Precautionary Monetary and Fiscal Policies

29 Pages Posted: 21 Feb 2007

See all articles by Pelin Berkmen

Pelin Berkmen

International Monetary Fund (IMF)

Date Written: February 2007


This paper explains why the debt reduction motive for countries that are subject to borrowing constraints and a volatile environment is greater than for those with a more stable environment and relatively better access to the financial markets. In particular, it shows that the possibility of losing the ability to borrow in the future induces precautionary debt reduction. When a government loses its ability to borrow, shocks are more costly to the economy, since they cannot be spread over time. The precautionary motive arises from the need to make these adjustments less painful when the borrowing constraints bind. To avoid large losses in the constrained period, the government prefers to raise taxes and inflation in earlier periods more than would be implied otherwise, leaving less debt to the future periods, and thereby shifting some of the required adjustment to the earlier periods. In other words, the coexistence of large shocks and borrowing constraints forces the government to be more prudent in its management of debt.

JEL Classification: E52, E62, H63

Suggested Citation

Berkmen, S. Pelin, Precautionary Monetary and Fiscal Policies (February 2007). IMF Working Paper No. 07/30, Available at SSRN:

S. Pelin Berkmen (Contact Author)

International Monetary Fund (IMF) ( email )

700 19th Street, N.W.
Washington, DC 20431
United States
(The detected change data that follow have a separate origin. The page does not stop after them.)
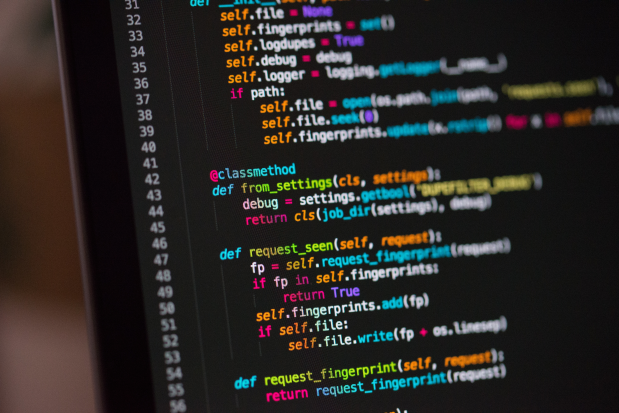
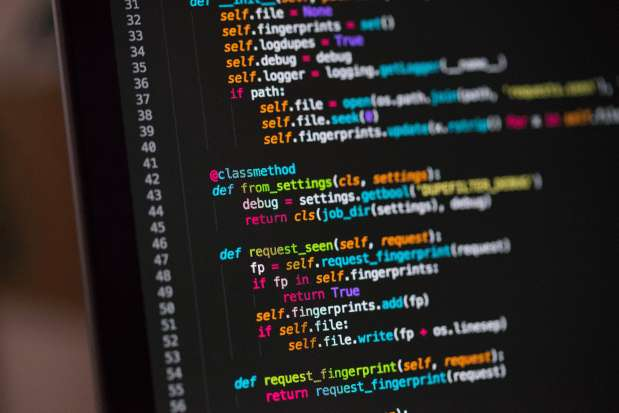
Rezise des images

diff --git a/src/public/css/index.css b/src/public/css/index.css
@@ -23,7 +23,6 @@ body{
 
 .index__nav{
     background-color: var(--bg-dark);
-    width: 80%;
     margin: auto;
     display: flex;
     justify-content: space-between;
@@ -47,7 +46,6 @@ body{
 
 .index__article{
     background-color: var(--bg-content);
-    width: 80%;
     margin: auto;
     min-height: 80vh;
     padding: 0 10px;
@@ -67,7 +65,6 @@ body{
 }
 
 .facteurs__photo{
-    width: 40%;
     display: flex;
     flex-direction: column;
     padding: 10px;
@@ -87,10 +84,6 @@ body{
 
 .facteurs__photo span a:visited{
     color: black;
-}
-
-.facteurs__desc{
-    width: 60%;
 }
 
 [data-spawn]{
Do you have a job opening that you would like to promote on SSRN?

Paper statistics

Abstract Views
PlumX Metrics